Well, after that we discussed the subject for a while and then it went away. But I kept it on the back on my head and put it toghether with games (duh!). I have been playing Neverwinter Nights for a while and I don’t know who created it. I mean, the people, the joes, that spent sometime into crafting it. It’s true that I haven’t had got the time to open the game again and check if there’s a “Credits” option on the main menu, but I’m sure that there aren’t any credits on the opening animation for I’ve watched it a couple of times already.
That’s lame, isn’t it? As Brenda pointed out over her post, sometimes studios may get “everything-or-anything” and publish every single people that had anything to do with the game development, but you can’t blame them, can you? I think that the point is, credits must be properly given! It’s better even for marketing, just like movies. If you liked a game by someone, you’ll probably be interested on checking out his next game. Obviously the same aplies to the negative side of that coin, if that game sucked, will you try another one? So they assumed the best strategy would be to trust the Studio, not the employees, because, of course, they’re employees and thus they follow company’s rules and standards, right? Yeah.

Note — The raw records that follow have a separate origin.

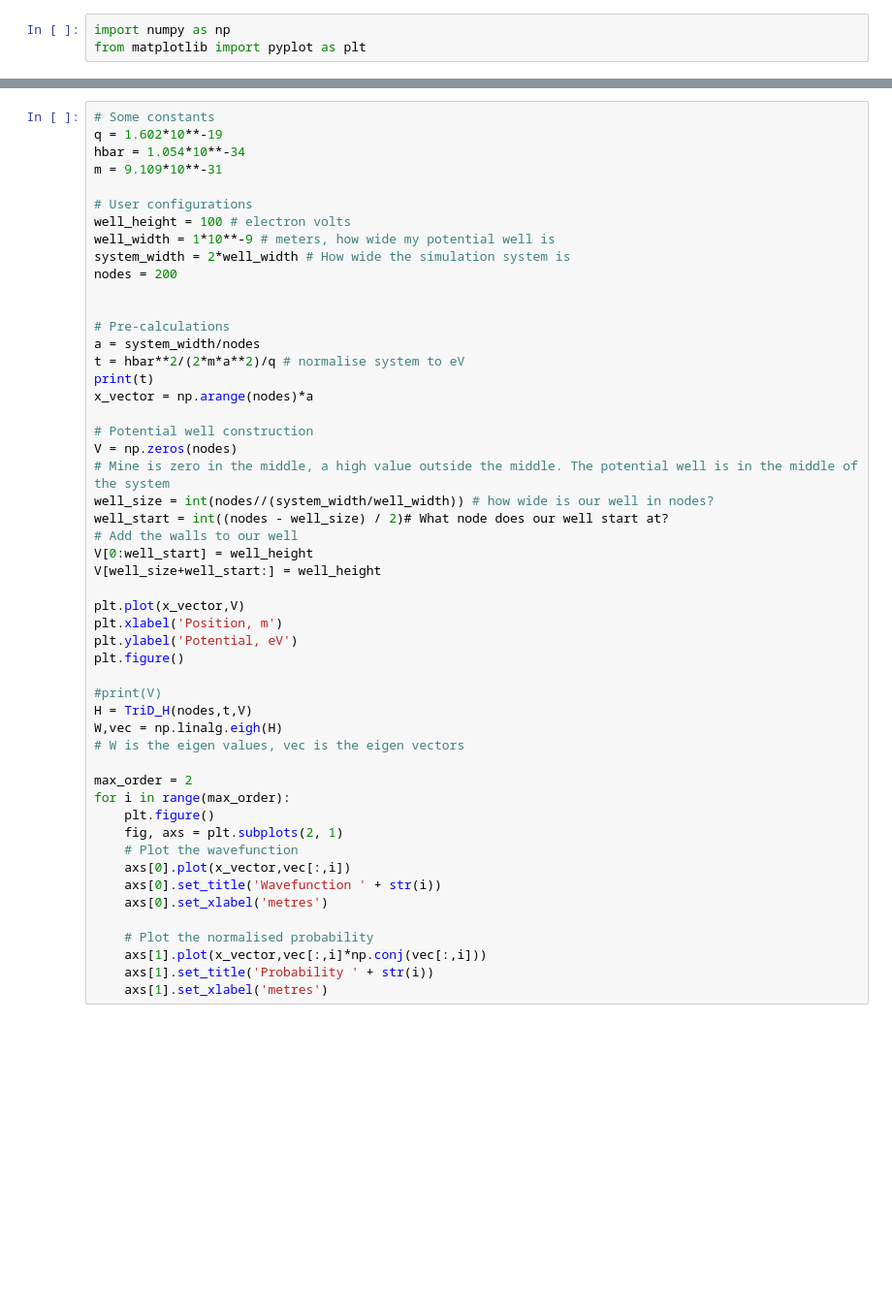
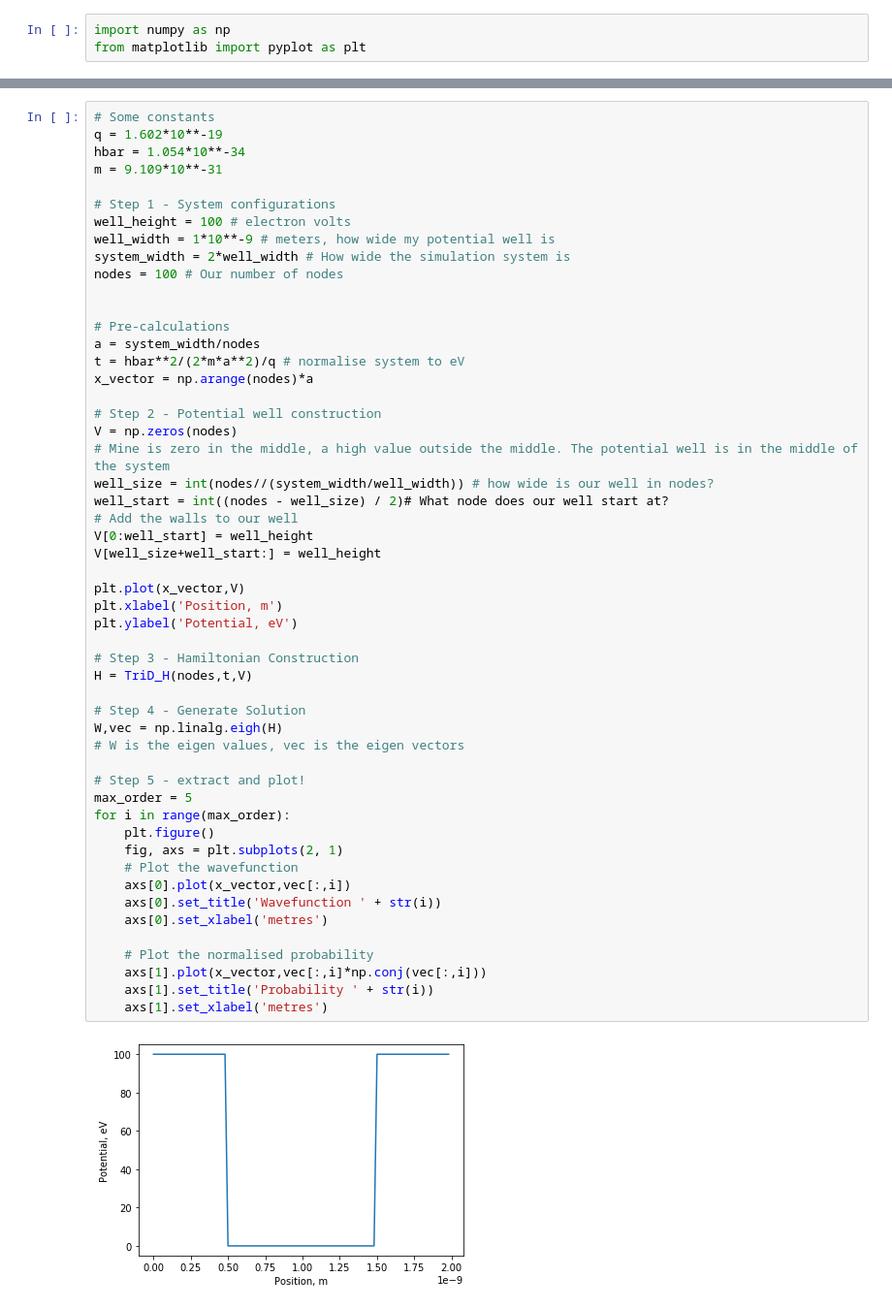
Before and after one commit to phys3112/Tutorials-2020, a Jupyter notebook: Tutorial 7 Eigenvalue Problems/Tutorial 7 Notebook.ipynb, the cells around one changed output, grey strips where cells are left out. Shown at 97% size. Saved outputs shown, nothing was run; the diff lists cells and outputs as text; blank space fills up the shorter version.

```diff
--- a/Tutorial 7 Eigenvalue Problems/Tutorial 7 Notebook.ipynb
+++ b/Tutorial 7 Eigenvalue Problems/Tutorial 7 Notebook.ipynb
@@ -41,49 +41,51 @@ q = 1.602*10**-19
 hbar = 1.054*10**-34
 m = 9.109*10**-31
 
-# User configurations
+# Step 1 - System configurations
 well_height = 100 # electron volts
 well_width = 1*10**-9 # meters, how wide my potential well is
 system_width = 2*well_width # How wide the simulation system is
-nodes = 200
+nodes = 100 # Our number of nodes
 
 
 # Pre-calculations
 a = system_width/nodes
 t = hbar**2/(2*m*a**2)/q # normalise system to eV
-print(t)
 x_vector = np.arange(nodes)*a
 
-# Potential well construction
+# Step 2 - Potential well construction
 V = np.zeros(nodes)
 # Mine is zero in the middle, a high value outside the middle. The potential well is in the middle of the system
 well_size = int(nodes//(system_width/well_width)) # how wide is our well in nodes?
 well_start = int((nodes - well_size) / 2)# What node does our well start at?
 # Add the walls to our well
 V[0:well_start] = well_height
 V[well_size+well_start:] = well_height
 
 plt.plot(x_vector,V)
 plt.xlabel('Position, m')
 plt.ylabel('Potential, eV')
-plt.figure()
 
-#print(V)
+# Step 3 - Hamiltonian Construction
 H = TriD_H(nodes,t,V)
+
+# Step 4 - Generate Solution
 W,vec = np.linalg.eigh(H)
 # W is the eigen values, vec is the eigen vectors
 
-max_order = 2
+# Step 5 - extract and plot!
+max_order = 5
 for i in range(max_order):
     plt.figure()
     fig, axs = plt.subplots(2, 1)
     # Plot the wavefunction
     axs[0].plot(x_vector,vec[:,i])
     axs[0].set_title('Wavefunction ' + str(i))
     axs[0].set_xlabel('metres')
 
     # Plot the normalised probability
     axs[1].plot(x_vector,vec[:,i]*np.conj(vec[:,i]))
     axs[1].set_title('Probability ' + str(i))
     axs[1].set_xlabel('metres')
 # %% [output]
+[figure, new version]
```
Also changed, not shown: parts of 4 cells of this notebook.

Anyway, what I know is that I would like to check out the credits of the games I liked, and I would really appreciate to not need to go over Wikipedia to find it out.
Filed under: game industry |